Portfolio management includes the selection, prioritisation and control of projects and programmes which are aligned with the organisations strategy and objectives. The portfolio manager decides which projects/programmes to undertake, provides the required resources, makes sure they are being used efficiently, and chases benefits. The portfolio manager is responsible to the executive board for delivery. The portfolio makeup will also be subject to external influences such as customers and the market place.
Programmes are a group of related projects and change management activities that will deliver beneficial change. Grouping allows oversight and prioritisation of resources, economies of scale, minimising duplication, management of interdependencies, co-ordination of stakeholders and communications, and easier sharing of lessons.
The programme manager needs to stay out of the weeds. They are responsible for the overall planning of the programme, co-ordinating the management and control of the projects, prioritising resources, senior stakeholder management, supporting and communicating high level risk, and delivering benefits. Their key role is to support the project managers and unblock issues. They can act as sponsor for the projects.
Projects are a unique transient endeavour intended to deliver planned objectives. They are unique, time bound, have specific costs, clear scope, acceptance criteria, risk and uncertainty, and are run by dynamic, transient teams with specialist roles as and when required.
Projects are influenced by stakeholders, governance and risk all of which can reshape the iron triangle of time, cost and quality.
Project management uses processes, methods and training, together with knowledge and skills of the project manager and team to deliver the required outputs.
Merys summarised the differences:

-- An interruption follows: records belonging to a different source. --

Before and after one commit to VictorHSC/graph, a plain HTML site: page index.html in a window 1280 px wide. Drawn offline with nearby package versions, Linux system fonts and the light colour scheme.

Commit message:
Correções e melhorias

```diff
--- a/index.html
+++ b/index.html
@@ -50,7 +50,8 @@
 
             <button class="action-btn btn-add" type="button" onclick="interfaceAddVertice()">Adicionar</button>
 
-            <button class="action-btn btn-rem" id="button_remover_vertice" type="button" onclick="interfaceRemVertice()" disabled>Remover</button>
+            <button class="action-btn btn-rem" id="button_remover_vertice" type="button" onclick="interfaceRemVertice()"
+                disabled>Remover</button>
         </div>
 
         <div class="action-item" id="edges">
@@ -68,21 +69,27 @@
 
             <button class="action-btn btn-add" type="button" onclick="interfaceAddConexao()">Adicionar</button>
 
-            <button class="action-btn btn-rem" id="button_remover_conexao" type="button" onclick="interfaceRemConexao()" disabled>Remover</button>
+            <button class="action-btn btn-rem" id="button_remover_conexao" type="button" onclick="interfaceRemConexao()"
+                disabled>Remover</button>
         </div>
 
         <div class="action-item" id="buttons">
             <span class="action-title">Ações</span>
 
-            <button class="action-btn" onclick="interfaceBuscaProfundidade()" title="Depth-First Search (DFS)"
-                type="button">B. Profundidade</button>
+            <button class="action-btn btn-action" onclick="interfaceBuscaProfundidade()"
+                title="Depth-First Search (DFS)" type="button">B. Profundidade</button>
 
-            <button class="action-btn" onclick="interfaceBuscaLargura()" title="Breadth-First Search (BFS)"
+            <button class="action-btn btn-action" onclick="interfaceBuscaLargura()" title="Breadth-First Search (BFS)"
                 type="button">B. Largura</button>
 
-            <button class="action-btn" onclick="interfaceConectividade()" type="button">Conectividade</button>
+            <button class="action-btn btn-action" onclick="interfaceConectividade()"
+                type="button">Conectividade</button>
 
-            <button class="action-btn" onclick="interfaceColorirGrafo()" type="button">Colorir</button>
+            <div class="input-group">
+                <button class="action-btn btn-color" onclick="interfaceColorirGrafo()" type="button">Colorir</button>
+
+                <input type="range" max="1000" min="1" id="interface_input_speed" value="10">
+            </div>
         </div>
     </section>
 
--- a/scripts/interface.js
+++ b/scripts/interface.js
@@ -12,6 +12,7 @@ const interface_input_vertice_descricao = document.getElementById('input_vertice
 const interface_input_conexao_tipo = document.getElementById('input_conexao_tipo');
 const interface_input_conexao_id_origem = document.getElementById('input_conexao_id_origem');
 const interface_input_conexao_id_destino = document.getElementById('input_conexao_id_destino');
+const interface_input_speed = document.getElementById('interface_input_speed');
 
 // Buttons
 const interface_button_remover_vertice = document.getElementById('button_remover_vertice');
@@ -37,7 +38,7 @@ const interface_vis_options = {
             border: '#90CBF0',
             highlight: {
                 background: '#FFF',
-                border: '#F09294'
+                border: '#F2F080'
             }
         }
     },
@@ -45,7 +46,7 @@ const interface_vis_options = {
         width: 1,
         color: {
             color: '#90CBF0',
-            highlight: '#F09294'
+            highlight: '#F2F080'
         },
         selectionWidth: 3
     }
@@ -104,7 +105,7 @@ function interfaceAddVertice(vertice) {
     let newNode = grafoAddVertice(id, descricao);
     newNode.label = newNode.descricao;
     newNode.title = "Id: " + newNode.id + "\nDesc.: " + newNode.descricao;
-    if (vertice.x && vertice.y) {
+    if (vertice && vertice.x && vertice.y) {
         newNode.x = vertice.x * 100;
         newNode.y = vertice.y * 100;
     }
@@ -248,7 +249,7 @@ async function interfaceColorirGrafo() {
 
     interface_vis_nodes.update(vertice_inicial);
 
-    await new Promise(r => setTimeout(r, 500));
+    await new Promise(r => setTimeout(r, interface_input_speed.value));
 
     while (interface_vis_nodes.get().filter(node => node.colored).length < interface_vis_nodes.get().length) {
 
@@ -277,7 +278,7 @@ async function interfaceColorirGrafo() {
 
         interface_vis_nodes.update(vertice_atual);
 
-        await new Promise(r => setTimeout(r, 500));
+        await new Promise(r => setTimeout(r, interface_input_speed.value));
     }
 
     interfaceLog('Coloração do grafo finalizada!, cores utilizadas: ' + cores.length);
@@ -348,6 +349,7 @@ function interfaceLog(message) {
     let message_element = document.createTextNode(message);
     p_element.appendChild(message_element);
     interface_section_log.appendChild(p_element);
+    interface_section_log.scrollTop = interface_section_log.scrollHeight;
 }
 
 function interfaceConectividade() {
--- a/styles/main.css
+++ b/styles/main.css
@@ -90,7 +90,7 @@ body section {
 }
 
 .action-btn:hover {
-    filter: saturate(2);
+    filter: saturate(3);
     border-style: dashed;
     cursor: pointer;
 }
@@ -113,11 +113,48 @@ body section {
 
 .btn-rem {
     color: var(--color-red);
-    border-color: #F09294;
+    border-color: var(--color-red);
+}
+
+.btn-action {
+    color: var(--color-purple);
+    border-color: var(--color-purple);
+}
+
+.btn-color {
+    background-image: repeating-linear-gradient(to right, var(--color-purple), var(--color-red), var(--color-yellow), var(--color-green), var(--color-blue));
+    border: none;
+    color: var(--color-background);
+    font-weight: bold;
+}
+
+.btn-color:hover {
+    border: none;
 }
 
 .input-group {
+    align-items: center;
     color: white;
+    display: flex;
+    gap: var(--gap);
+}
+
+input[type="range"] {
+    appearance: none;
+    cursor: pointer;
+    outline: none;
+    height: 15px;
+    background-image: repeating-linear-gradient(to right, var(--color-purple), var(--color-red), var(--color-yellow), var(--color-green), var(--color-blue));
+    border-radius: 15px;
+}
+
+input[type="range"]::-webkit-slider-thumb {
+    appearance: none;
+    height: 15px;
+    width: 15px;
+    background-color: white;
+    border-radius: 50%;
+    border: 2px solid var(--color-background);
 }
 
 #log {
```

Portfolios: Strategic Grouping, Focus on maximising return on investment, Balanced mix of projects and programmes, Ongoing, Higher risk.
Programmes: Focus is on outcomes, Higher Complexity than projects, Longer Timescale, Higher Budget, Scope is less defined, Higher Risk.
Projects: Focus is on outputs, Less Complex, Defined start and end dates, Agreed total budget, Defined Scope, Less Risk.
The key to success is the effective governance of projects, with the 4 pillars of governance: Portfolio direction (aligned with organisational strategy), the right Sponsorship, (fighting for support), Project Management Effectiveness, (tools, techniques, trained staff), and Disclosure and Reporting, (being honest about good and bad news, and asking for help when needed).
In summary. Portfolio management is about doing the right projects, to deliver an organisation’s strategy and objectives. Project and programme management is about doing projects right!
As usual, the presentation is available below and on the APM Web Site SlideShare page.
SWWE Branch Chairman